About this exercise |
Every record, from the first to the last, is to be printed again exactly.

[Change detection outputs]
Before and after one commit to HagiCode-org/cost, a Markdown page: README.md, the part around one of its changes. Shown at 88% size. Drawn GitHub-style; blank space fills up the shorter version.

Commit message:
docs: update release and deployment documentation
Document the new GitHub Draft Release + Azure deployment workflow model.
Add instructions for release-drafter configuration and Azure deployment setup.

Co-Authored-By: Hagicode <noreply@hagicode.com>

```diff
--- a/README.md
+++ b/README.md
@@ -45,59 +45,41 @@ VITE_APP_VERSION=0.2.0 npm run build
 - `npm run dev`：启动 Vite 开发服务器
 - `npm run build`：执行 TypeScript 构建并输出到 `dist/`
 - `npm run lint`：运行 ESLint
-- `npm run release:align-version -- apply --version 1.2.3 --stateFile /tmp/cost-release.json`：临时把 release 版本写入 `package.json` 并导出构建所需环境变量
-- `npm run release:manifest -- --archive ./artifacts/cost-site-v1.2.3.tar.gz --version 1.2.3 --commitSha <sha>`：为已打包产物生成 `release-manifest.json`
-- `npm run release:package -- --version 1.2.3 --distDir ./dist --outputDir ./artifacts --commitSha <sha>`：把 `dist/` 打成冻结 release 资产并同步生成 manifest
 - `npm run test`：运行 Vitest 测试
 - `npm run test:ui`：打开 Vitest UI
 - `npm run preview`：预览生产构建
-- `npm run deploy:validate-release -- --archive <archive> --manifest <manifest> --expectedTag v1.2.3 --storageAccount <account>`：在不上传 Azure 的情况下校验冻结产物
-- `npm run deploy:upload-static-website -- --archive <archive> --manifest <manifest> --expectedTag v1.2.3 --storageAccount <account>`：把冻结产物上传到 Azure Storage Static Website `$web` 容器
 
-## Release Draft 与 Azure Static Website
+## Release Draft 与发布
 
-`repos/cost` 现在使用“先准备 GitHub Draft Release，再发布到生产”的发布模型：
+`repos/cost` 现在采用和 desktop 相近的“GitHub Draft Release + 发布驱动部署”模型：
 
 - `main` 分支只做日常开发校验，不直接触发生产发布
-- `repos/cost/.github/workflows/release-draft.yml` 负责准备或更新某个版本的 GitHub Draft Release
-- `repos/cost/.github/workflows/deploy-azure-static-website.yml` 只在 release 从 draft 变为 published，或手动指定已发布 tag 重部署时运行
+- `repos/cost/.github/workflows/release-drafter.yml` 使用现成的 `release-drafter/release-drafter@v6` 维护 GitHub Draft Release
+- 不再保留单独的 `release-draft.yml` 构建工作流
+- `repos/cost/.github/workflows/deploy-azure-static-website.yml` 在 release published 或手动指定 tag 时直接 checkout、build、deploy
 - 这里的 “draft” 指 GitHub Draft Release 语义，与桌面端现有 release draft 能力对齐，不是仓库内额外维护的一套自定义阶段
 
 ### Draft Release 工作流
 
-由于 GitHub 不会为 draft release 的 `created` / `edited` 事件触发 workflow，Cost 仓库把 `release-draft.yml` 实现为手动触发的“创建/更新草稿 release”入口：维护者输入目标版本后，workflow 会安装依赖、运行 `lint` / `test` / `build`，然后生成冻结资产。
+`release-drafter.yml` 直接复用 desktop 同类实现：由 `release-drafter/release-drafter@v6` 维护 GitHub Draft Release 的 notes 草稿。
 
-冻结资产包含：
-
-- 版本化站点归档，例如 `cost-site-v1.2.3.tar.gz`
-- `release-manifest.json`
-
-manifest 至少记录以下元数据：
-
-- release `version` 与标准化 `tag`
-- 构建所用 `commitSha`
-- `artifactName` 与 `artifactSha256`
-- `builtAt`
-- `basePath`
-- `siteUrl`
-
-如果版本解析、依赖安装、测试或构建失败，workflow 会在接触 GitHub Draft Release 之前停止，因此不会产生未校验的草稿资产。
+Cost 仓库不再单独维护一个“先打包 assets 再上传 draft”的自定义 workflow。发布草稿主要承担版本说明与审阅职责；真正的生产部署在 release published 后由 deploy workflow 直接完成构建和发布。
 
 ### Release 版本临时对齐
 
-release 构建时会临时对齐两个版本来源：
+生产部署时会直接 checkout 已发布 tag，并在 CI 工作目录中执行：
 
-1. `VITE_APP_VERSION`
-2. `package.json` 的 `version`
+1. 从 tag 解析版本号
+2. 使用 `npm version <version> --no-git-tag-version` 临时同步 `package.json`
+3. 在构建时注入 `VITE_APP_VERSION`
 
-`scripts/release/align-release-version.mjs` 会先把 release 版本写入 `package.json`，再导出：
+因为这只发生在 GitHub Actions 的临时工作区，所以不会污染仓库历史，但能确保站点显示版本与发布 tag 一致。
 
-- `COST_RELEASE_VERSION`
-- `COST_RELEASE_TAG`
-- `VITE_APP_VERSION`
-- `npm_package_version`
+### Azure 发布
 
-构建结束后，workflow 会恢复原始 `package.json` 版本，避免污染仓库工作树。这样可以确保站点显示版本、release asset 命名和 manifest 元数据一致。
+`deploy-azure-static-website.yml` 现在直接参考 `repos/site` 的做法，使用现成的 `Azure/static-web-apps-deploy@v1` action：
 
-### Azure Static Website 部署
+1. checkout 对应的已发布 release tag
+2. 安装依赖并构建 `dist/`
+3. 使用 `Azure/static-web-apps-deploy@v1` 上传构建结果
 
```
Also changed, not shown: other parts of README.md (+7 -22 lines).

Solved problem |
Before and after one commit to HagiCode-org/cost, a Markdown page: README.md, the part around one of its changes. Shown at 88% size. Drawn GitHub-style; blank space fills up the shorter version.

Commit message:
docs: update release and deployment documentation
Document the new GitHub Draft Release + Azure deployment workflow model.
Add instructions for release-drafter configuration and Azure deployment setup.

Co-Authored-By: Hagicode <noreply@hagicode.com>

```diff
--- a/README.md
+++ b/README.md
@@ -45,59 +45,41 @@ VITE_APP_VERSION=0.2.0 npm run build
 - `npm run dev`：启动 Vite 开发服务器
 - `npm run build`：执行 TypeScript 构建并输出到 `dist/`
 - `npm run lint`：运行 ESLint
-- `npm run release:align-version -- apply --version 1.2.3 --stateFile /tmp/cost-release.json`：临时把 release 版本写入 `package.json` 并导出构建所需环境变量
-- `npm run release:manifest -- --archive ./artifacts/cost-site-v1.2.3.tar.gz --version 1.2.3 --commitSha <sha>`：为已打包产物生成 `release-manifest.json`
-- `npm run release:package -- --version 1.2.3 --distDir ./dist --outputDir ./artifacts --commitSha <sha>`：把 `dist/` 打成冻结 release 资产并同步生成 manifest
 - `npm run test`：运行 Vitest 测试
 - `npm run test:ui`：打开 Vitest UI
 - `npm run preview`：预览生产构建
-- `npm run deploy:validate-release -- --archive <archive> --manifest <manifest> --expectedTag v1.2.3 --storageAccount <account>`：在不上传 Azure 的情况下校验冻结产物
-- `npm run deploy:upload-static-website -- --archive <archive> --manifest <manifest> --expectedTag v1.2.3 --storageAccount <account>`：把冻结产物上传到 Azure Storage Static Website `$web` 容器
 
-## Release Draft 与 Azure Static Website
+## Release Draft 与发布
 
-`repos/cost` 现在使用“先准备 GitHub Draft Release，再发布到生产”的发布模型：
+`repos/cost` 现在采用和 desktop 相近的“GitHub Draft Release + 发布驱动部署”模型：
 
 - `main` 分支只做日常开发校验，不直接触发生产发布
-- `repos/cost/.github/workflows/release-draft.yml` 负责准备或更新某个版本的 GitHub Draft Release
-- `repos/cost/.github/workflows/deploy-azure-static-website.yml` 只在 release 从 draft 变为 published，或手动指定已发布 tag 重部署时运行
+- `repos/cost/.github/workflows/release-drafter.yml` 使用现成的 `release-drafter/release-drafter@v6` 维护 GitHub Draft Release
+- 不再保留单独的 `release-draft.yml` 构建工作流
+- `repos/cost/.github/workflows/deploy-azure-static-website.yml` 在 release published 或手动指定 tag 时直接 checkout、build、deploy
 - 这里的 “draft” 指 GitHub Draft Release 语义，与桌面端现有 release draft 能力对齐，不是仓库内额外维护的一套自定义阶段
 
 ### Draft Release 工作流
 
-由于 GitHub 不会为 draft release 的 `created` / `edited` 事件触发 workflow，Cost 仓库把 `release-draft.yml` 实现为手动触发的“创建/更新草稿 release”入口：维护者输入目标版本后，workflow 会安装依赖、运行 `lint` / `test` / `build`，然后生成冻结资产。
+`release-drafter.yml` 直接复用 desktop 同类实现：由 `release-drafter/release-drafter@v6` 维护 GitHub Draft Release 的 notes 草稿。
 
-冻结资产包含：
-
-- 版本化站点归档，例如 `cost-site-v1.2.3.tar.gz`
-- `release-manifest.json`
-
-manifest 至少记录以下元数据：
-
-- release `version` 与标准化 `tag`
-- 构建所用 `commitSha`
-- `artifactName` 与 `artifactSha256`
-- `builtAt`
-- `basePath`
-- `siteUrl`
-
-如果版本解析、依赖安装、测试或构建失败，workflow 会在接触 GitHub Draft Release 之前停止，因此不会产生未校验的草稿资产。
+Cost 仓库不再单独维护一个“先打包 assets 再上传 draft”的自定义 workflow。发布草稿主要承担版本说明与审阅职责；真正的生产部署在 release published 后由 deploy workflow 直接完成构建和发布。
 
 ### Release 版本临时对齐
 
-release 构建时会临时对齐两个版本来源：
+生产部署时会直接 checkout 已发布 tag，并在 CI 工作目录中执行：
 
-1. `VITE_APP_VERSION`
-2. `package.json` 的 `version`
+1. 从 tag 解析版本号
+2. 使用 `npm version <version> --no-git-tag-version` 临时同步 `package.json`
+3. 在构建时注入 `VITE_APP_VERSION`
 
-`scripts/release/align-release-version.mjs` 会先把 release 版本写入 `package.json`，再导出：
+因为这只发生在 GitHub Actions 的临时工作区，所以不会污染仓库历史，但能确保站点显示版本与发布 tag 一致。
 
-- `COST_RELEASE_VERSION`
-- `COST_RELEASE_TAG`
-- `VITE_APP_VERSION`
-- `npm_package_version`
+### Azure 发布
 
-构建结束后，workflow 会恢复原始 `package.json` 版本，避免污染仓库工作树。这样可以确保站点显示版本、release asset 命名和 manifest 元数据一致。
+`deploy-azure-static-website.yml` 现在直接参考 `repos/site` 的做法，使用现成的 `Azure/static-web-apps-deploy@v1` action：
 
-### Azure Static Website 部署
+1. checkout 对应的已发布 release tag
+2. 安装依赖并构建 `dist/`
+3. 使用 `Azure/static-web-apps-deploy@v1` 上传构建结果
 
```
Also changed, not shown: other parts of README.md (+7 -22 lines).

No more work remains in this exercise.